What is required: In the data, find the word "Headquarters" and copy out every line that has it.

Exercise inputs:
=== Begin Enclosure ===
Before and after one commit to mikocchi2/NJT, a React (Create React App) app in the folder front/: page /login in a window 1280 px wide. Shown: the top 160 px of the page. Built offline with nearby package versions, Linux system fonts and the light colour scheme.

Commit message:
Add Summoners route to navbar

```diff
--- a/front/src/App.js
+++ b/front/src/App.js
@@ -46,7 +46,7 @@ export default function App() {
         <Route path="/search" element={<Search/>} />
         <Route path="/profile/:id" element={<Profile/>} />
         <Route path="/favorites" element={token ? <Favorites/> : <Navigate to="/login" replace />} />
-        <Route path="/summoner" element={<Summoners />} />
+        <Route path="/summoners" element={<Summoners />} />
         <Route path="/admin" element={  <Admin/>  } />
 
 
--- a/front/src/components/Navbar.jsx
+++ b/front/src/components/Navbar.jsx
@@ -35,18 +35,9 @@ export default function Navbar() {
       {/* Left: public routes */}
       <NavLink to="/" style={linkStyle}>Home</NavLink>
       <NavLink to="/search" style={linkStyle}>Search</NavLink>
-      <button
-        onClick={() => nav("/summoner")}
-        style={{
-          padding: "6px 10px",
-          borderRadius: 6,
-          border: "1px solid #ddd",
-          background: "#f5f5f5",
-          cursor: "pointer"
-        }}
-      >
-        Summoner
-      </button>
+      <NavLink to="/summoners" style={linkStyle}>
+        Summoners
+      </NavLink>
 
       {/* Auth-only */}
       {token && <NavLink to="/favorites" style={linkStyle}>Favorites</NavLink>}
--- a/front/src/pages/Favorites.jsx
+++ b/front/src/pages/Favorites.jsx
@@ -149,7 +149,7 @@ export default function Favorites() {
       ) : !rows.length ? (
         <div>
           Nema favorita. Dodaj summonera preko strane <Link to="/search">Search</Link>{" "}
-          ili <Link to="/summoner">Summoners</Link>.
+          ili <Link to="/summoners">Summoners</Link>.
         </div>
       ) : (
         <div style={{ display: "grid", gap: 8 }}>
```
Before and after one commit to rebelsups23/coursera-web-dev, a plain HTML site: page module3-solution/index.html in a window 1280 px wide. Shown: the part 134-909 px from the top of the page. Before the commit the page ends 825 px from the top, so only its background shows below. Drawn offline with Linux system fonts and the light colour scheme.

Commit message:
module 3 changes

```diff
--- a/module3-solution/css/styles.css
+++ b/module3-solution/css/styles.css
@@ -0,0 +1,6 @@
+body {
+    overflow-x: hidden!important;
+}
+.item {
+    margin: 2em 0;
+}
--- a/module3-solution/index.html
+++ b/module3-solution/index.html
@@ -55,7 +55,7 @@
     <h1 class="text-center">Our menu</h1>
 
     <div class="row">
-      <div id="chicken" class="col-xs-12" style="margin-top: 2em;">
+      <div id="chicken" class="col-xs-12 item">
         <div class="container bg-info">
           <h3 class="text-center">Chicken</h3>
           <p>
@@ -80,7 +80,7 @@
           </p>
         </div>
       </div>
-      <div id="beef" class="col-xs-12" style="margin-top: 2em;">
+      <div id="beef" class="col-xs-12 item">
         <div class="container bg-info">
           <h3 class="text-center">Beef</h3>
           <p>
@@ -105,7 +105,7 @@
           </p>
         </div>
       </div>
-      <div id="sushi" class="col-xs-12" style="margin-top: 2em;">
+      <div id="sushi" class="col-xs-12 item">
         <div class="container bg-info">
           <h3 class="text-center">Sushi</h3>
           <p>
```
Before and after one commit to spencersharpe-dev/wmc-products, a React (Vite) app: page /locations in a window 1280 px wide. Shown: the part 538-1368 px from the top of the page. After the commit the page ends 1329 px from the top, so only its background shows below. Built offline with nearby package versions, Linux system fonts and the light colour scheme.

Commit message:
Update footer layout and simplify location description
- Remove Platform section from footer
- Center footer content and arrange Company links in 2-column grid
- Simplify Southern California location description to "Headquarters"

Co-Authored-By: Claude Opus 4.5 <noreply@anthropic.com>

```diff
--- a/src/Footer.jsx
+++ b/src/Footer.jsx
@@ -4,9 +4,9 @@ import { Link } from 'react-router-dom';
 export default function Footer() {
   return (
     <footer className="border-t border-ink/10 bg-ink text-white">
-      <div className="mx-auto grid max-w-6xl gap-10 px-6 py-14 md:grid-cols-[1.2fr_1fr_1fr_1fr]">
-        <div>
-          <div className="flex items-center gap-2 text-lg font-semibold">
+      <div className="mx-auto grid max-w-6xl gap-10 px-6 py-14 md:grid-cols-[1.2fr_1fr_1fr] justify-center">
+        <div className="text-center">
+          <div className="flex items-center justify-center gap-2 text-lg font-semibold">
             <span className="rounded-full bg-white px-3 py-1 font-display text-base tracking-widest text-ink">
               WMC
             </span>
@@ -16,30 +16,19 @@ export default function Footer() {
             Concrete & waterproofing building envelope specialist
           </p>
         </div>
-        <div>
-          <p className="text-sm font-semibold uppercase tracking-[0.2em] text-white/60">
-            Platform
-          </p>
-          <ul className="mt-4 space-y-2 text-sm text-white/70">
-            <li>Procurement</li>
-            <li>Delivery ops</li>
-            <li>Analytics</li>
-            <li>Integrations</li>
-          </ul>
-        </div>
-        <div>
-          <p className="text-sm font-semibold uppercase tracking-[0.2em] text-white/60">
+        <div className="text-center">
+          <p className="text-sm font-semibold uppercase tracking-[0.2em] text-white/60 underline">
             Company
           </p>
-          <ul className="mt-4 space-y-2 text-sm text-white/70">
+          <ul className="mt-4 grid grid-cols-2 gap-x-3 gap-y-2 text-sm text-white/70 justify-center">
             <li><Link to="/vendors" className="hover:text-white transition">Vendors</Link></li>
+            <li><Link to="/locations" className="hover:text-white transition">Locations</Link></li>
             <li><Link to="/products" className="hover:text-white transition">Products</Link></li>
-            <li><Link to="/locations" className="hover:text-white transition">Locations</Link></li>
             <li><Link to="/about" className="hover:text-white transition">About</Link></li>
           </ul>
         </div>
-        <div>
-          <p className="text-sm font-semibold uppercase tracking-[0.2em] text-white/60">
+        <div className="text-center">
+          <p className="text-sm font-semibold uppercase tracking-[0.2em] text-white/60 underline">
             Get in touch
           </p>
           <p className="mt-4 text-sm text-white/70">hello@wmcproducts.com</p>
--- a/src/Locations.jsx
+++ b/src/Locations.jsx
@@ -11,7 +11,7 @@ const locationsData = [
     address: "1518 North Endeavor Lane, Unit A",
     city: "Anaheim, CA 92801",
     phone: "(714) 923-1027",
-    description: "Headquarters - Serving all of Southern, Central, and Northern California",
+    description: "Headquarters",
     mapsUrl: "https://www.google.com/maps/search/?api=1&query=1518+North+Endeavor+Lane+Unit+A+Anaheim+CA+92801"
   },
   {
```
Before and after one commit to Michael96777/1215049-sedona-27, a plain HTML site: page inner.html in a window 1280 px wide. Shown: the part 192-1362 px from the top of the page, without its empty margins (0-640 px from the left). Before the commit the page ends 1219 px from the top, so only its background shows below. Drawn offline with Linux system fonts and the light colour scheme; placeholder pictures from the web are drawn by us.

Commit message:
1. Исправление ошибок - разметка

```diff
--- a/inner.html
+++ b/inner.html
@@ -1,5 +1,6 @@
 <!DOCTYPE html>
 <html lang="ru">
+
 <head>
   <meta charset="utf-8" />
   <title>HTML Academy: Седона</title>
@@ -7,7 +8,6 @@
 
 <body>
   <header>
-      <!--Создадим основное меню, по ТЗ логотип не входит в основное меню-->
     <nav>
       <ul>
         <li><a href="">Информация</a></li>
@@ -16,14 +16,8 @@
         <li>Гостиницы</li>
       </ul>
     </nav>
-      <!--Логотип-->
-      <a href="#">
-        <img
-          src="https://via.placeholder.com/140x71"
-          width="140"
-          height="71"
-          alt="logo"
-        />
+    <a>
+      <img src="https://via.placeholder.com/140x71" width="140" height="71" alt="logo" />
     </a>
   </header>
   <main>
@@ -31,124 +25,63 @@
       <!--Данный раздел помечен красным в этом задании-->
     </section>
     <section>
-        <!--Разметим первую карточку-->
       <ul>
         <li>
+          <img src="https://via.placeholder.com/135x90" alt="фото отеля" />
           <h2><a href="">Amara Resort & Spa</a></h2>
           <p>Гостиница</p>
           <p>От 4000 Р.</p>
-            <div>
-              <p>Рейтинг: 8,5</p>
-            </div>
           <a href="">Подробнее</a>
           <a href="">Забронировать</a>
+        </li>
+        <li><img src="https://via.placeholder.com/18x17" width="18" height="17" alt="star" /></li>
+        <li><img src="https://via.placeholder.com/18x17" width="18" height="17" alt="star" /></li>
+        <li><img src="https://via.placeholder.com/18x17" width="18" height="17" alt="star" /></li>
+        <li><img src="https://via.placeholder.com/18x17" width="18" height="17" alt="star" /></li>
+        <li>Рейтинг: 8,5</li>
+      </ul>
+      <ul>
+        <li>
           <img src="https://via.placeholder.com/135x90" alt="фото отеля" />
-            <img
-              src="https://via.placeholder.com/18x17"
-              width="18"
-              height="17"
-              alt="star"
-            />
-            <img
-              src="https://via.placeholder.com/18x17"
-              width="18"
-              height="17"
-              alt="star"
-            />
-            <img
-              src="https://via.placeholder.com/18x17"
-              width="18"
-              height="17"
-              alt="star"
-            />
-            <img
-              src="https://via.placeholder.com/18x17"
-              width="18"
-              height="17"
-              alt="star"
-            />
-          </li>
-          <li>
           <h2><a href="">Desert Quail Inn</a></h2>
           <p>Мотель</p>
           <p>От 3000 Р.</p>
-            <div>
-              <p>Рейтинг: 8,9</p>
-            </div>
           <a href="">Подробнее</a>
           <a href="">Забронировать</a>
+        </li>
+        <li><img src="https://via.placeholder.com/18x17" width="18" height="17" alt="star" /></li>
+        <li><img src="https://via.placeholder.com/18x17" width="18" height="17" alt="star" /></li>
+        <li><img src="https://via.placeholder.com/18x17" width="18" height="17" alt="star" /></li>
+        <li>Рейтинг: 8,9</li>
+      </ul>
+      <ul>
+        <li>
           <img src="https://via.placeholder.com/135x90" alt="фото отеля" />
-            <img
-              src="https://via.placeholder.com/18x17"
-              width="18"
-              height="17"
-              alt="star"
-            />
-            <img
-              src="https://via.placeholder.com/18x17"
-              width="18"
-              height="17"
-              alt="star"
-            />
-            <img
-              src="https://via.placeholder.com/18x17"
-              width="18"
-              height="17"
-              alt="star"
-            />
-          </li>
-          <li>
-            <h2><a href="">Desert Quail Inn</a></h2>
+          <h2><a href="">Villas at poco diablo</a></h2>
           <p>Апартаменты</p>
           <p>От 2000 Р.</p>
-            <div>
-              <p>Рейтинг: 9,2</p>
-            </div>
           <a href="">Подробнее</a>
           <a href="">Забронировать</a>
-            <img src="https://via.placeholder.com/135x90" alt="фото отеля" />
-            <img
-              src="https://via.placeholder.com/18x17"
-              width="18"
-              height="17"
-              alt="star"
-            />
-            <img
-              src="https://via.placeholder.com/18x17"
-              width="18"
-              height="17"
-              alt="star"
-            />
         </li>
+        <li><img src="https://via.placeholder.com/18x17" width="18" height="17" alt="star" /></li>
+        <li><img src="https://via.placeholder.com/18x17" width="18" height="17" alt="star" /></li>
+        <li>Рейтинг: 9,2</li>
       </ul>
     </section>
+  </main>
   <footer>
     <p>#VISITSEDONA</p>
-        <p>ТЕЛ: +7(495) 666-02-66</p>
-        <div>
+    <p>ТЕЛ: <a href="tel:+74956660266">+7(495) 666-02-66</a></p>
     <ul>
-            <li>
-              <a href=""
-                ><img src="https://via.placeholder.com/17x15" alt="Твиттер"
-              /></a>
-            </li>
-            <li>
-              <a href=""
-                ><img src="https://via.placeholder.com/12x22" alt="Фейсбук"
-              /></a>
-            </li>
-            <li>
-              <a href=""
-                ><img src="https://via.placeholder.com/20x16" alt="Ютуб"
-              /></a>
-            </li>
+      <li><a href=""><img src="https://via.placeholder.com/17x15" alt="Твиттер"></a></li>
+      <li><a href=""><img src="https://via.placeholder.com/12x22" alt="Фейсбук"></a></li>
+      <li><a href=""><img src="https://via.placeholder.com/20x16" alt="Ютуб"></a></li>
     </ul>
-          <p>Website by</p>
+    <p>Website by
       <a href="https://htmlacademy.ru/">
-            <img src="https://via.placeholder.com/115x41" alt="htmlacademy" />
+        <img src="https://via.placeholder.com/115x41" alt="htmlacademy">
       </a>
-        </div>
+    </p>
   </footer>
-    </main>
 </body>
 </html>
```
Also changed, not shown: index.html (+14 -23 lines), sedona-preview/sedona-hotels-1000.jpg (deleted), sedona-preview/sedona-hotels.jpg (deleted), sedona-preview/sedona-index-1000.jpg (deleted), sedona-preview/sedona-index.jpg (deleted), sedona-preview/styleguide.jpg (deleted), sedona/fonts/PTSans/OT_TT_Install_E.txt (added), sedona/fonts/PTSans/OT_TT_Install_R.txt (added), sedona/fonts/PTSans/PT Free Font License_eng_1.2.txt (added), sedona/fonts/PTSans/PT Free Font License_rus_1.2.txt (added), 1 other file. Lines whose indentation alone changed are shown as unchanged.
=== End Enclosure ===
Solution to this problem:
- Simplify Southern California location description to "Headquarters"
-    description: "Headquarters - Serving all of Southern, Central, and Northern California",
+    description: "Headquarters",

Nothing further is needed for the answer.